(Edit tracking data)

*** Block opens ***

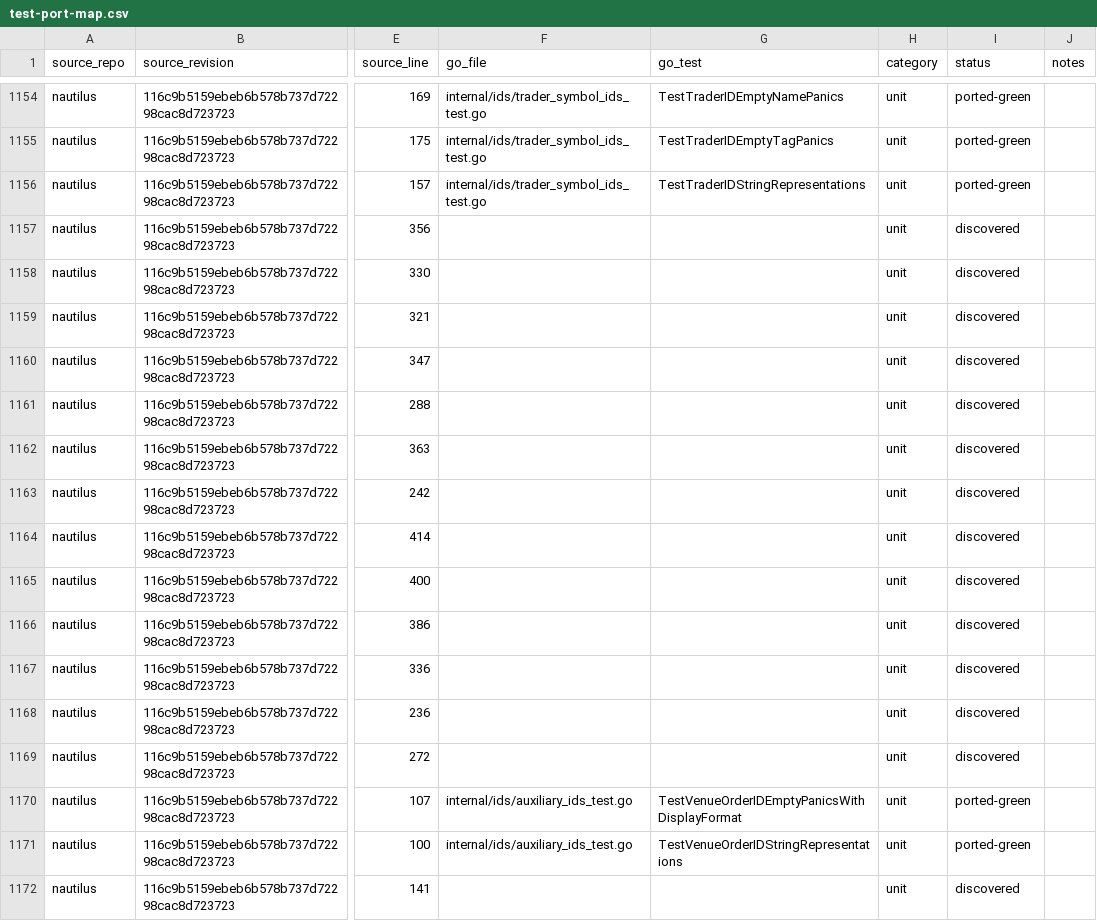
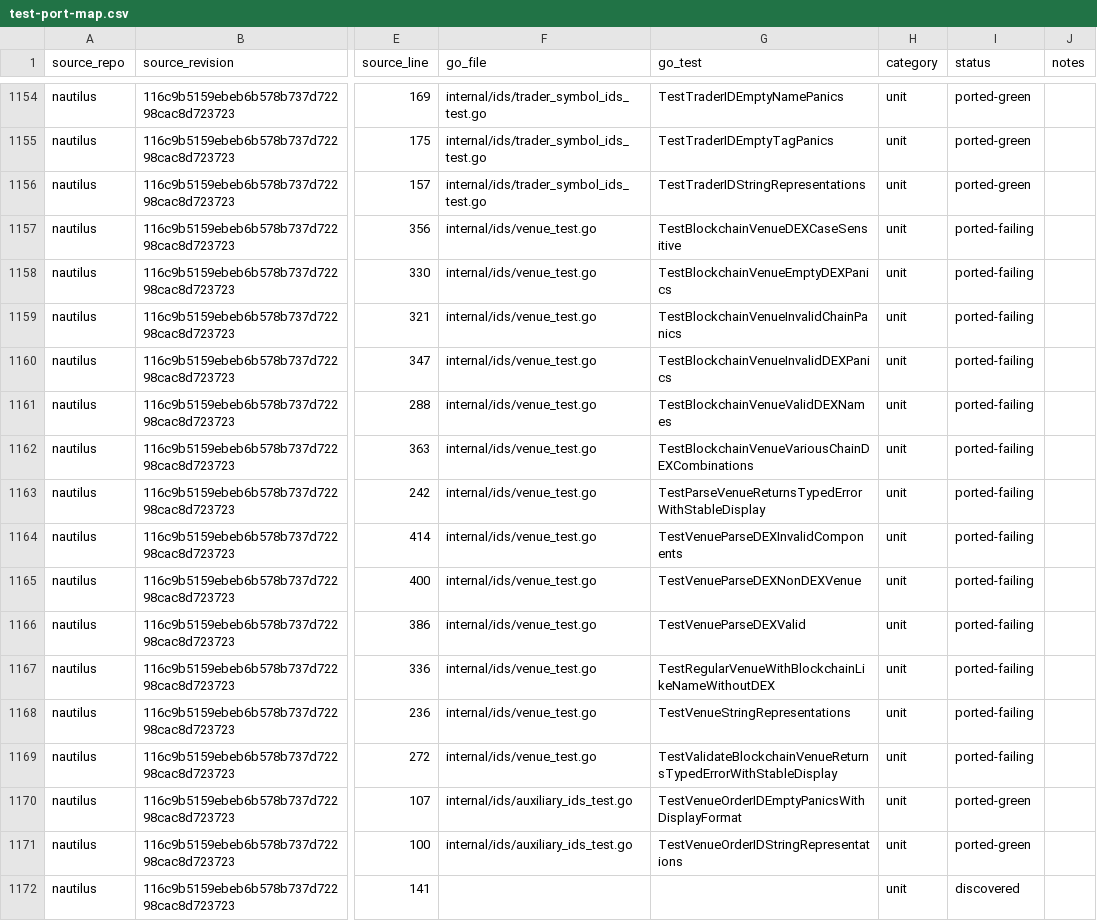
Before and after one commit to pbrazdil/platformgo, a CSV file: ports/test-port-map.csv, drawn as a sheet; only a part is shown, gaps mark what is left out; the diff covers the shown part only; the diff names each change by its address in the sheet, - before the commit and + after, or states it on an @@ line.

Commit message:
test(ids): port venue strategy and trade identifiers

```diff
--- a/ports/test-port-map.csv
+++ b/ports/test-port-map.csv
-F1157:F1169 (go_file): (empty)
+F1157:F1169 (go_file): internal/ids/venue_test.go
-G1157 (go_test): (empty)
+G1157 (go_test): TestBlockchainVenueDEXCaseSensitive
-I1157:I1169 (status): discovered
+I1157:I1169 (status): ported-failing
-G1158 (go_test): (empty)
+G1158 (go_test): TestBlockchainVenueEmptyDEXPanics
-G1159 (go_test): (empty)
+G1159 (go_test): TestBlockchainVenueInvalidChainPanics
-G1160 (go_test): (empty)
+G1160 (go_test): TestBlockchainVenueInvalidDEXPanics
-G1161 (go_test): (empty)
+G1161 (go_test): TestBlockchainVenueValidDEXNames
-G1162 (go_test): (empty)
+G1162 (go_test): TestBlockchainVenueVariousChainDEXCombinations
-G1163 (go_test): (empty)
+G1163 (go_test): TestParseVenueReturnsTypedErrorWithStableDisplay
-G1164 (go_test): (empty)
+G1164 (go_test): TestVenueParseDEXInvalidComponents
-G1165 (go_test): (empty)
+G1165 (go_test): TestVenueParseDEXNonDEXVenue
-G1166 (go_test): (empty)
+G1166 (go_test): TestVenueParseDEXValid
-G1167 (go_test): (empty)
+G1167 (go_test): TestRegularVenueWithBlockchainLikeNameWithoutDEX
-G1168 (go_test): (empty)
+G1168 (go_test): TestVenueStringRepresentations
-G1169 (go_test): (empty)
+G1169 (go_test): TestValidateBlockchainVenueReturnsTypedErrorWithStableDisplay
```
Also changed, not shown: 90 edited cells elsewhere in this file, 3 other files.
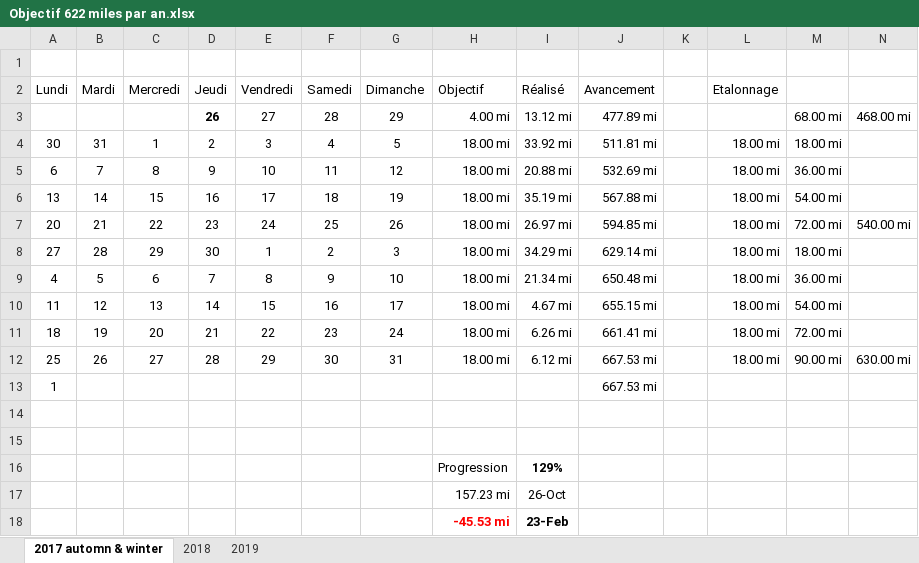
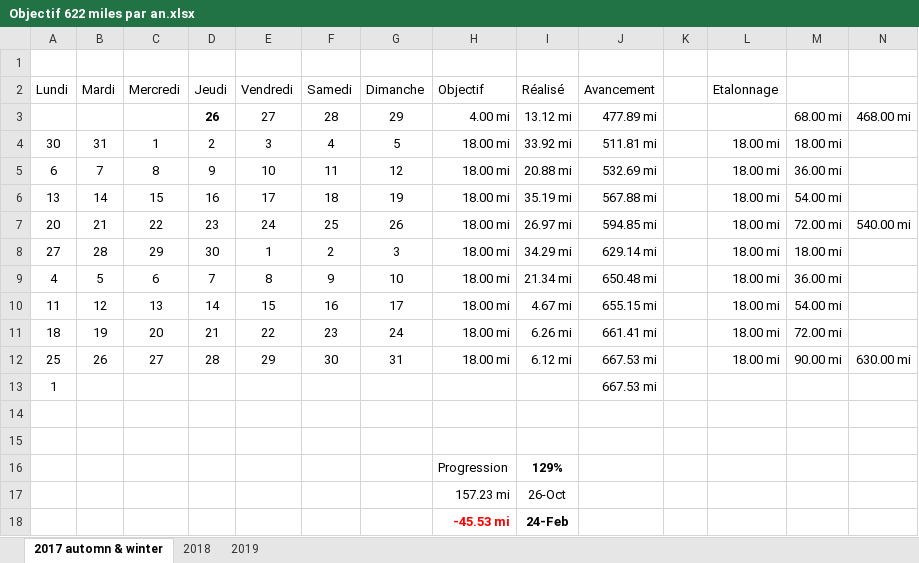
Before and after one commit to yakobibus/Essais, an Excel workbook: Src/622 miles/Objectif 622 miles par an.xlsx, sheet 2017 automn & winter, drawn as a sheet; values as stored, in another font and other column widths than the file's, no borders; conditional formats and table styles not drawn; the diff names each change by its address in the sheet, - before the commit and + after, or states it on an @@ line.

```diff
--- a/Src/622 miles/Objectif 622 miles par an.xlsx (sheet 2017 automn & winter)
+++ b/Src/622 miles/Objectif 622 miles par an.xlsx (sheet 2017 automn & winter)
-I18 (Réalisé): 23-Feb
+I18 (Réalisé): 24-Feb
```
Also changed, not shown: sheet 2019.
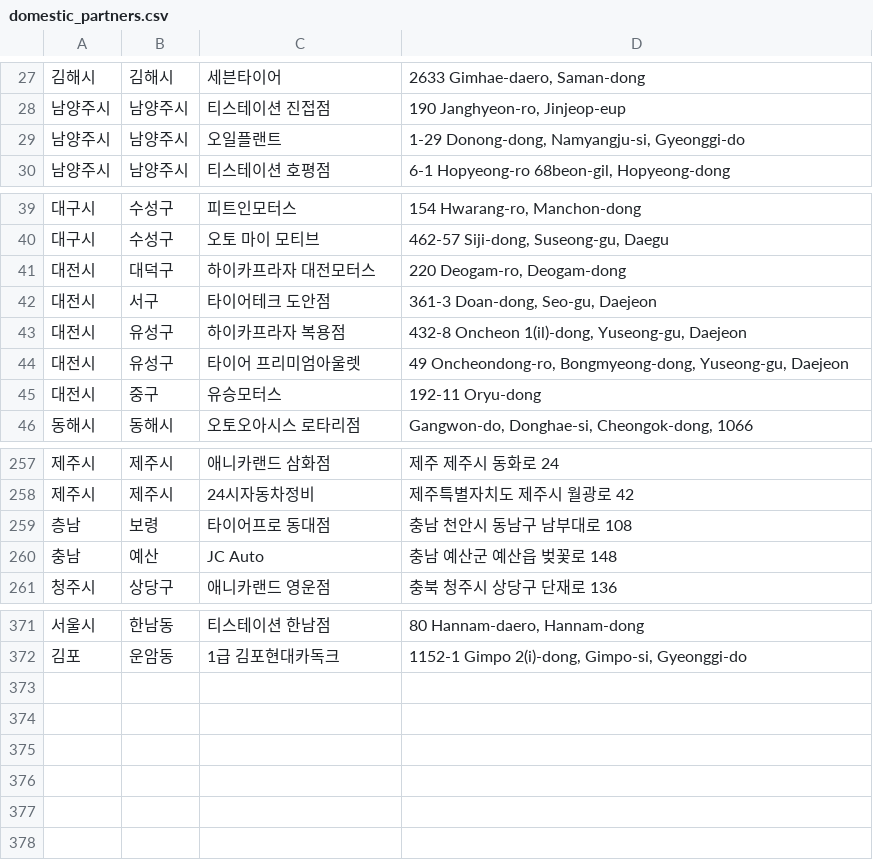
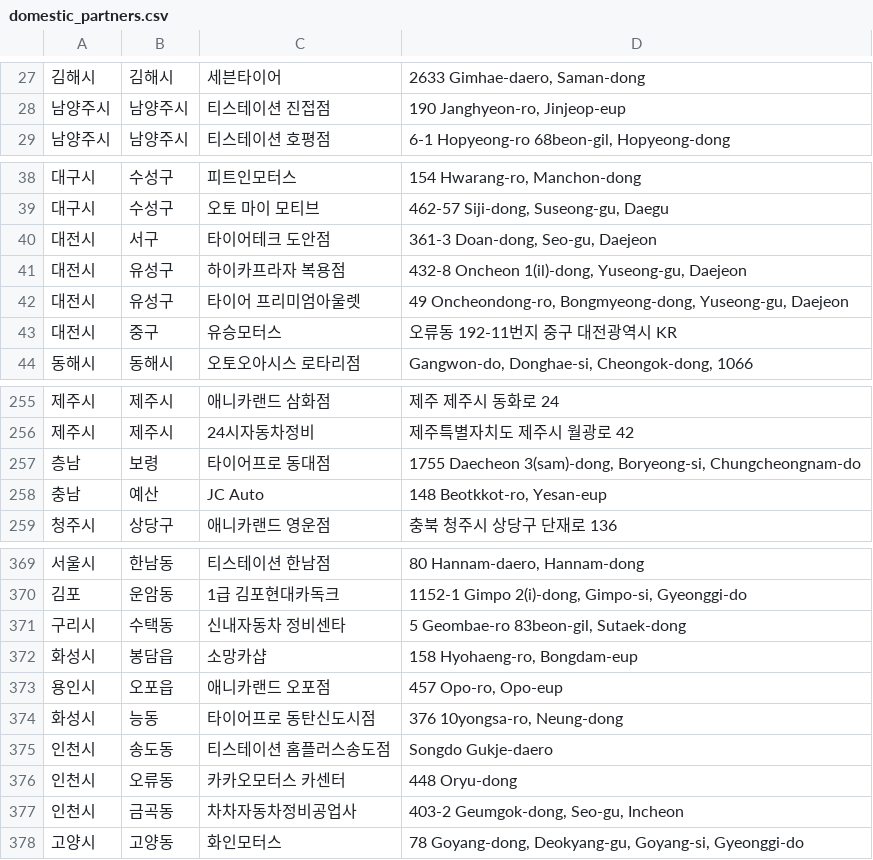
Before and after one commit to dongdong-e/domestic_partners, a CSV file: domestic_partners.csv, drawn as a sheet; only a part is shown, gaps mark what is left out.

Commit message:
updated lists
updated lists

```diff
--- a/domestic_partners.csv
+++ b/domestic_partners.csv
@@ -28,3 +28,2 @@
 남양주시,남양주시,티스테이션 진접점,"190 Janghyeon-ro, Jinjeop-eup"
-남양주시,남양주시,오일플랜트,"1-29 Donong-dong, Namyangju-si, Gyeonggi-do"
 남양주시,남양주시,티스테이션 호평점,"6-1 Hopyeong-ro 68beon-gil, Hopyeong-dong"
@@ -40,3 +39,2 @@
 대구시,수성구,오토 마이 모티브,"462-57 Siji-dong, Suseong-gu, Daegu"
-대전시,대덕구,하이카프라자 대전모터스,"220 Deogam-ro, Deogam-dong"
 대전시,서구,타이어테크 도안점,"361-3 Doan-dong, Seo-gu, Daejeon"
@@ -44,3 +42,3 @@
 대전시,유성구,타이어 프리미엄아울렛,"49 Oncheondong-ro, Bongmyeong-dong, Yuseong-gu, Daejeon"
-대전시,중구,유승모터스,192-11 Oryu-dong
+대전시,중구,유승모터스,오류동 192-11번지 중구 대전광역시 KR
 동해시,동해시,오토오아시스 로타리점,"Gangwon-do, Donghae-si, Cheongok-dong, 1066"
@@ -258,4 +256,4 @@
 제주시,제주시,24시자동차정비,제주특별자치도 제주시 월광로 42
-층남,보령,타이어프로 동대점,충남 천안시 동남구 남부대로 108
-충남,예산,JC Auto,충남 예산군 예산읍 벚꽃로 148
+층남,보령,타이어프로 동대점,"1755 Daecheon 3(sam)-dong, Boryeong-si, Chungcheongnam-do"
+충남,예산,JC Auto,"148 Beotkkot-ro, Yesan-eup"
 청주시,상당구,애니카랜드 영운점,충북 청주시 상당구 단재로 136
@@ -372 +370,9 @@
 김포,운암동,1급 김포현대카독크,"1152-1 Gimpo 2(i)-dong, Gimpo-si, Gyeonggi-do"
+구리시,수택동,신내자동차 정비센타,"5 Geombae-ro 83beon-gil, Sutaek-dong"
+화성시,봉담읍,소망카샵,"158 Hyohaeng-ro, Bongdam-eup"
+용인시,오포읍,애니카랜드 오포점,"457 Opo-ro, Opo-eup"
+화성시,능동,타이어프로 동탄신도시점,"376 10yongsa-ro, Neung-dong"
+인천시,송도동,티스테이션 홈플러스송도점,Songdo Gukje-daero
+인천시,오류동,카카오모터스 카센터,448 Oryu-dong
+인천시,금곡동,차차자동차정비공업사,"403-2 Geumgok-dong, Seo-gu, Incheon"
+고양시,고양동,화인모터스,"78 Goyang-dong, Deokyang-gu, Goyang-si, Gyeonggi-do"
```
Also changed, not shown: 2 other files.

*** Block closes ***

All lines of the records above with the word "status" in them are to be copied.

-I1157:I1169 (status): discovered
+I1157:I1169 (status): ported-failing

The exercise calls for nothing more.